**EXERCISE DIRECTIONS**: From the records below, state how many lines include the word "README", giving only that number.

**RAW DATA**:

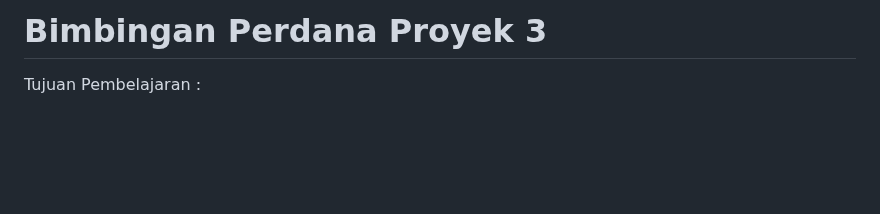
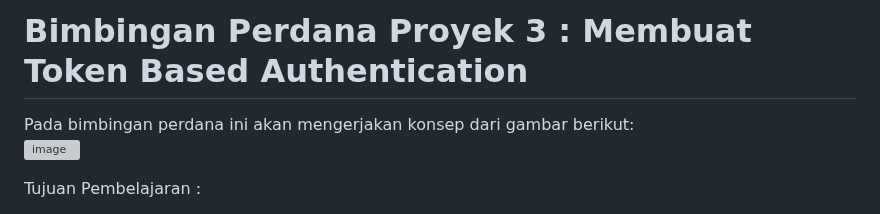
Before and after one commit to d4if/proyek3, a Markdown page: perdana/README.md, the part around the change. Drawn GitHub-style; blank space fills up the shorter version; grey boxes are pictures that could not be loaded.

```diff
--- a/perdana/README.md
+++ b/perdana/README.md
@@ -1,4 +1,7 @@
-# Bimbingan Perdana Proyek 3
+# Bimbingan Perdana Proyek 3 : Membuat Token Based Authentication
+Pada bimbingan perdana ini akan mengerjakan konsep dari gambar berikut:
+ ![image](https://github.com/d4if/proyek3/assets/11188109/495e3636-2217-41a4-a79f-785820ec026c)
+
 Tujuan Pembelajaran :
 1. Memahami bagaimana membuat fungsi dan package
 2. Memahami dependensi dan versioning software
```
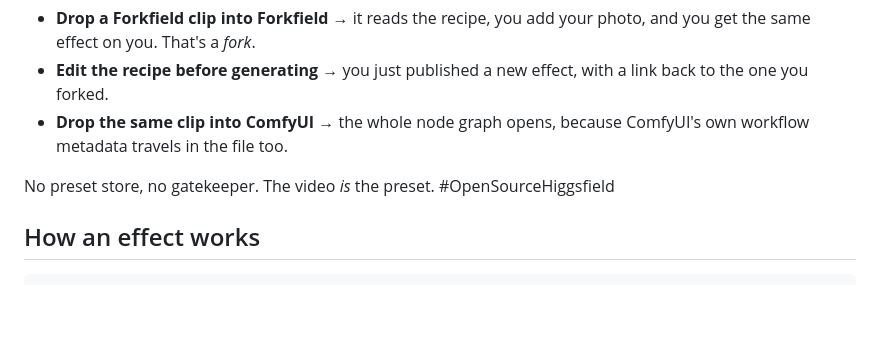
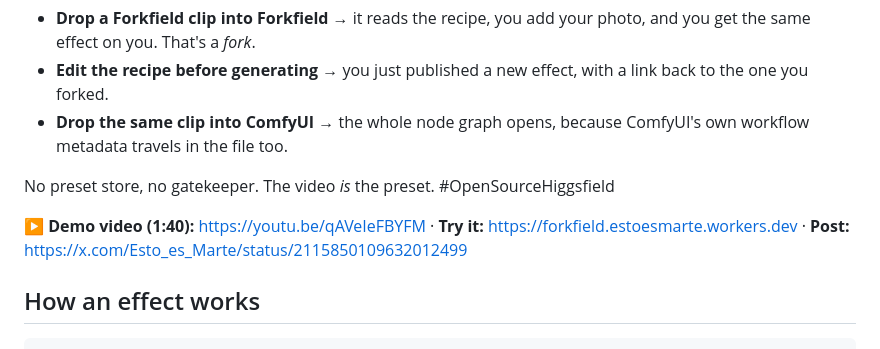
Before and after one commit to marciano71/forkfield, a Markdown page: README.md, the part around the change. Rendered like a GitHub page; blank space fills up the shorter version.

Commit message:
README: demo video, live demo and post links
Co-Authored-By: Claude Opus 5.5 <noreply@anthropic.com>

```diff
--- a/README.md
+++ b/README.md
@@ -10,7 +10,7 @@ Higgsfield's moat is its presets: the viral effects live behind a closed app. Fo
 
 No preset store, no gatekeeper. The video *is* the preset. #OpenSourceHiggsfield
 
-<!-- demo video / GIF goes here -->
+**▶ Demo video (1:40):** https://youtu.be/qAVeIeFBYFM · **Try it:** https://forkfield.estoesmarte.workers.dev · **Post:** https://x.com/Esto_es_Marte/status/2115850109632012499
 
 ## How an effect works
 
```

**WRITTEN REPLY**: 7